16th April 2020
USADA announced today that Nicholas Saccente, of Springfield, Mass., an athlete in the sport of weightlifting, has received an eight-year suspension for a second violation involving his possession and use or attempted use of prohibited substances and his failure to properly file and maintain his Whereabouts information.
During an investigation, USADA obtained specific and credible evidence that during 2017, Saccente, 27, made at least three online purchases of products containing andarine (S4), ostarine (enobosarm), and GW1516 (GW501516) that were shipped to Saccente’s home in Springfield, Mass.
Andarine and ostarine are non-Specified Substances in the class of Anabolic Agents, and GW1516 is a non-Specified Substance in the category of Hormone and Metabolic Modulators.
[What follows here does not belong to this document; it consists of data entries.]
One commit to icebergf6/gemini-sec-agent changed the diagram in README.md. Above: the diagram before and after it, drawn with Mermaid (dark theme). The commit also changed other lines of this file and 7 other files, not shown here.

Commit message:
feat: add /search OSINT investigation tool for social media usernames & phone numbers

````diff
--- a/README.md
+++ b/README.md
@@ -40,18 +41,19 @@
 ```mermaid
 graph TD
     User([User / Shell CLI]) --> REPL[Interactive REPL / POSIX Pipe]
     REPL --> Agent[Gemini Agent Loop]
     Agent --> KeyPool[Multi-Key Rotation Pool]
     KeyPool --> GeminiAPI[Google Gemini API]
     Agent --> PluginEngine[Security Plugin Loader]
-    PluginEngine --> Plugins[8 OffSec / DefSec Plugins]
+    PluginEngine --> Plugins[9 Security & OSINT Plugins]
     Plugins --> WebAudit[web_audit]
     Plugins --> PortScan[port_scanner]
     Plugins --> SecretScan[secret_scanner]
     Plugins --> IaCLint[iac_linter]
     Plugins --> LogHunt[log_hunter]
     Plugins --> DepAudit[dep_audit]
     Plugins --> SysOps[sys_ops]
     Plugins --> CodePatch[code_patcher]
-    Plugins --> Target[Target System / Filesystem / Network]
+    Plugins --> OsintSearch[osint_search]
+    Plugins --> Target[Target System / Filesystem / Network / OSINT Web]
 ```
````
These substances are prohibited at all times under the USADA Protocol for Olympic and Paralympic Movement Testing, the United States Olympic and Paralympic Committee National Anti-Doping Policy, and the International Weightlifting Federation Anti-Doping Policy, all of which have adopted the World Anti-Doping Code (the Code) and the World Anti-Doping Agency Prohibited List.
During the time period in question, Saccente was also a member of the USADA Registered Testing Pool (RTP), which consists of a select group
of athletes subject to certain Whereabouts Filing requirements in order to be located for out-of-competition testing. Within a 12-month period, Saccente accrued three Whereabouts Failures
Under the Code, the accumulation of three Whereabouts Failures within a 12-month period constitutes a rule violation. Pursuant to Article 10.7.4.1 of the Code, Saccente’s violation for possession and use and/or attempted use, and the violation for accumulating three Whereabouts Failures, constitute a single, second violation.
The Code also states that all athletes serving a period of ineligibility for an anti-doping rule violation are required to continue to make themselves available for testing in order to receive credit for time completed under their sanction. If an athlete retires during their period of ineligibility, the athlete’s sanction will be tolled until the athlete returns from retirement and once again
becomes available for no-advance-notice, out-of-competition testing.
In this case, Saccente retired on May 20, 2019, after which time he received no credit toward his previous periods of ineligibility, including
In addition, Saccente has been disqualified from competitive results obtained on and subsequent to June 16, 2017, the approximate date he received
his first order of prohibited substances, including forfeiture of any medals, points and prizes.